A Visit to Normandy
The following is the account of a visit to the Normandy American Cemetery and Memorial in France from reader Lou Schwartz:
I never knew these men; they had died 4 years before I was born.
They now rested on a high plateau overlooking the beach where they perished. A beach that in 1944 was an open killing ground providing some shelter about 400 yards from the water’s edge.
I chose ten Star of David headstones, not in any order, nor location, but because they were Jews like me. This was our minyan. I often wondered if anyone came to their graves to recite the prayer for the dead, the Kaddish. If they had been forgotten, then it would be my honor to remember them. The age group was between 19 and 23, they came from LA, Chicago, New Orleans, Knoxville and NY. They were young men all with a future, all with dreams and goals until that day in June 1944. They may have won a Nobel Prize, or discovered a new invention, taught school, or just coached a Little League team. They never got to see a man on the moon, or use a computer. They had joined the army, because it was the right thing to do, and they were Americans. They went through training and some may have experienced anti-Semitism, because “others” said Jews don’t fight. Jews who died at Guadalcanal, Kassarine Pass, and Anzio proved that wrong. Did they know what this war was all about at the time? Those that survived and continued would surely know 8 months later when the first concentration camp was liberated.
As I said the Kaddish, and placed a stone upon each Star of David, I silently recited it again for all those buried here in Coleville Su Mer, both Christian and Jew alike, for these men and all America’s warriors past and present should never be forgotten. Norman Schwarzkopf said it best, “It doesn’t take a hero to order men into battle. It takes a hero to be one of those men who goes into battle.” The cemetery at Coleville Su Mer and all our military cemeteries home and abroad should be visited by every American, for the basis of our freedoms is forever on display.
Remember, you don’t have to travel to France to honor the men who gave their lives there.
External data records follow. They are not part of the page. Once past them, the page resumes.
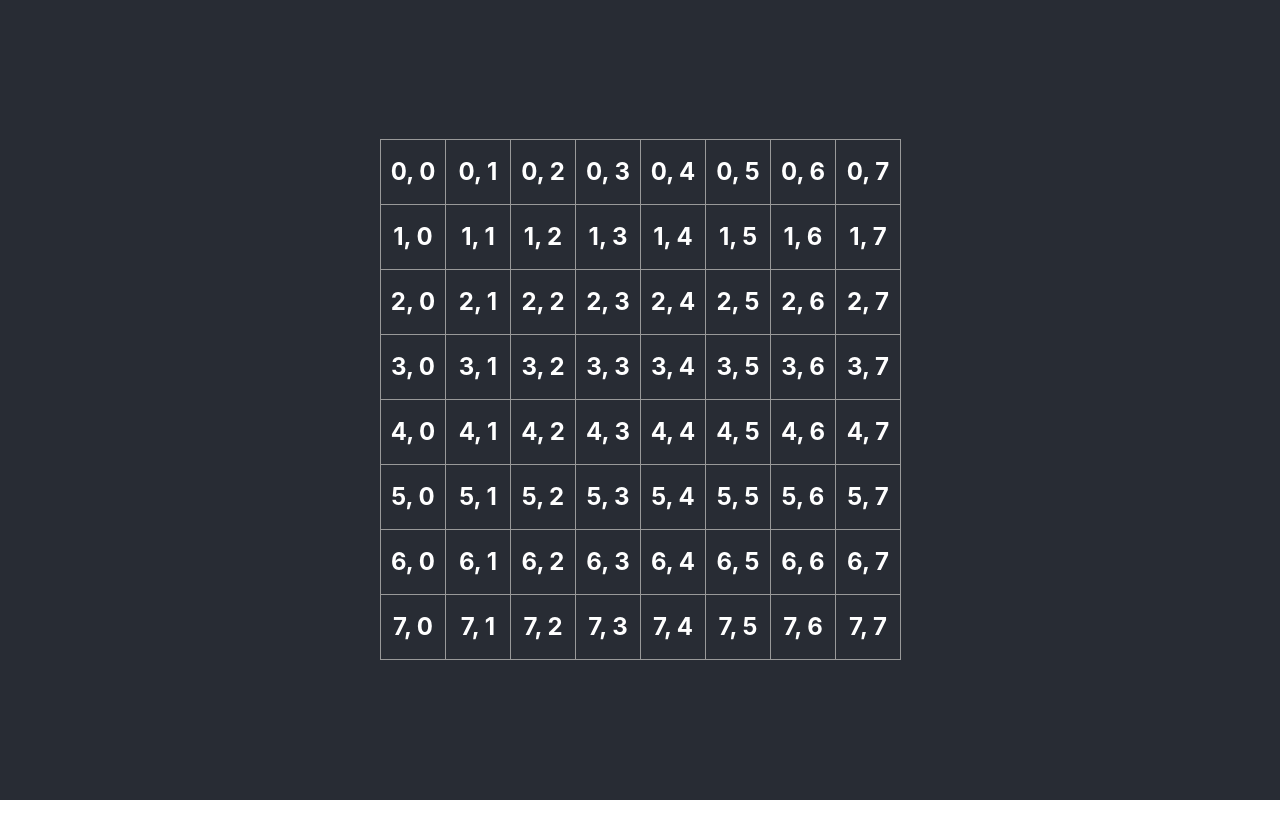
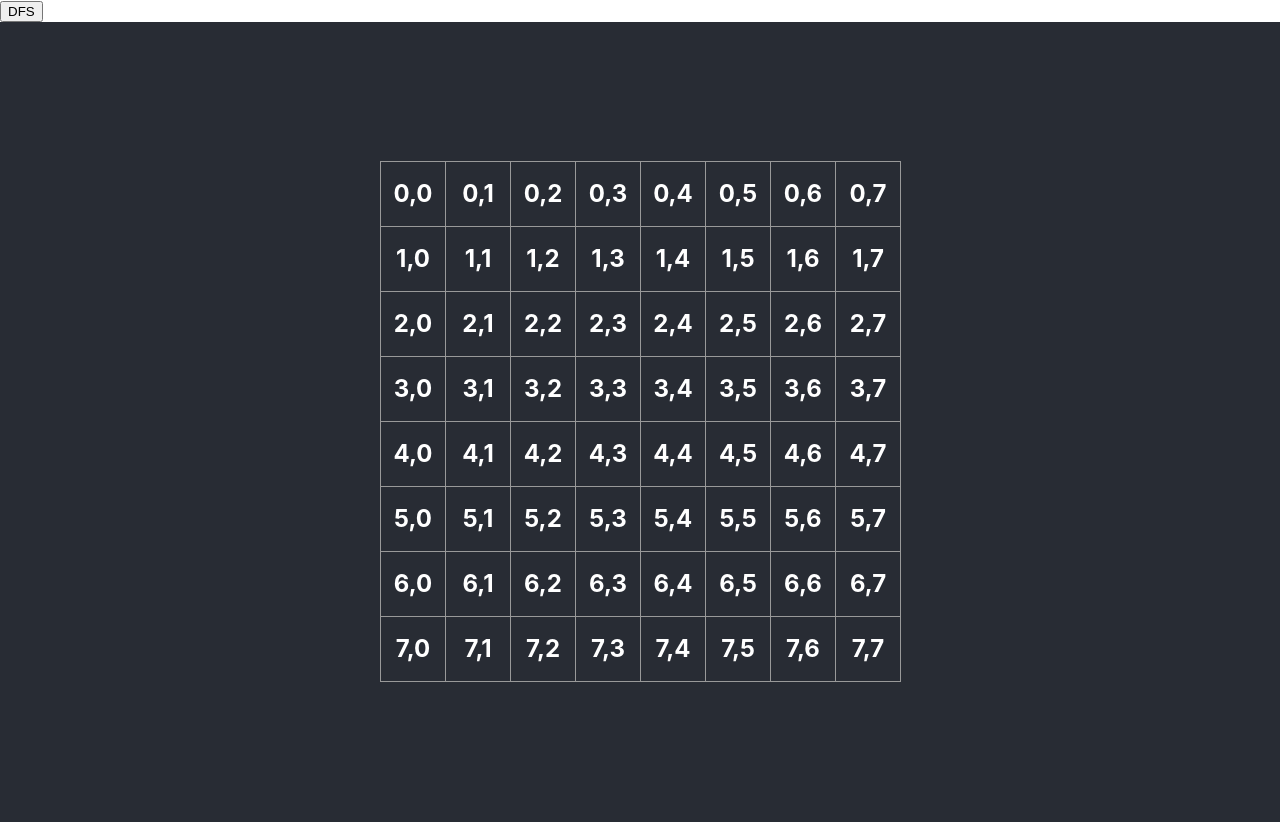
Before and after one commit to PrimeTimeTran/ts-algo-visualizer, a React (Create React App) app: page / in a window 1280 px wide. Before the commit the page ends 800 px from the top, so only its background shows below. Built offline with nearby package versions, Linux system fonts and the light colour scheme.

Commit message:
WIP Delay

```diff
--- a/src/App.tsx
+++ b/src/App.tsx
@@ -34,12 +34,12 @@ type node = {
   checked: boolean;
 }
 
-function getBoard() {
+function getBoard(shouldCheck = false) {
   var board: node[][] = [];
   for (var i = 0; i < 8; i++) {
     board[i] = [];
     for (var j = 0; j < 8; j++) {
-      const cur: node = { id: `${i}, ${j}`, checked: false, row: i, col: j };
+      const cur: node = { id: `${i},${j}`, checked: shouldCheck ? true : false, row: i, col: j };
       board[i][j] = cur;
     }
   }
@@ -50,24 +50,35 @@ function Game() {
   const [board, setBoard] = useState(getBoard())
 
   function onClick(r: number, c: number) {
-    console.log(board)
     board[r][c] = { ...board[r][c], checked: true }
     const newBoard = [...board]
     setBoard(newBoard)
   }
 
-  useEffect(() => {
+  function delay(i: number, j: number) {
+    setTimeout(() => {
+      const square = window.document.getElementById(`${i},${j}`)!
+      square.className += ' checked'
+    }, 1000 * i * j);
+  }
 
-  }, [board])
+  function onDFS() {
+    for (let r = 0; r < 8; r++) {
+      for (let c = 0; c < 8; c++) {
+        delay(r, c)
+      }
+    }
+  }
 
   return (
     <div className="App">
+      <button onClick={onDFS}>DFS</button>
       <header className="App-header">
         <div>
           {board.map((row, i) => (
             <div key={i}>
               {row.map((col, j) => (
-                <span className={`square ${col.checked ? 'checked' : ''}`} onClick={() => onClick(i, j)} key={j}>{col.id}</span>
+                <span id={col.id} className={`square ${col.checked ? 'checked' : ''}`} onClick={() => onClick(i, j)} key={j}>{col.id}</span>
               ))}
             </div>
           ))}
```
The Normandy Project is a way to bring the names and stories of these brave many into your own community.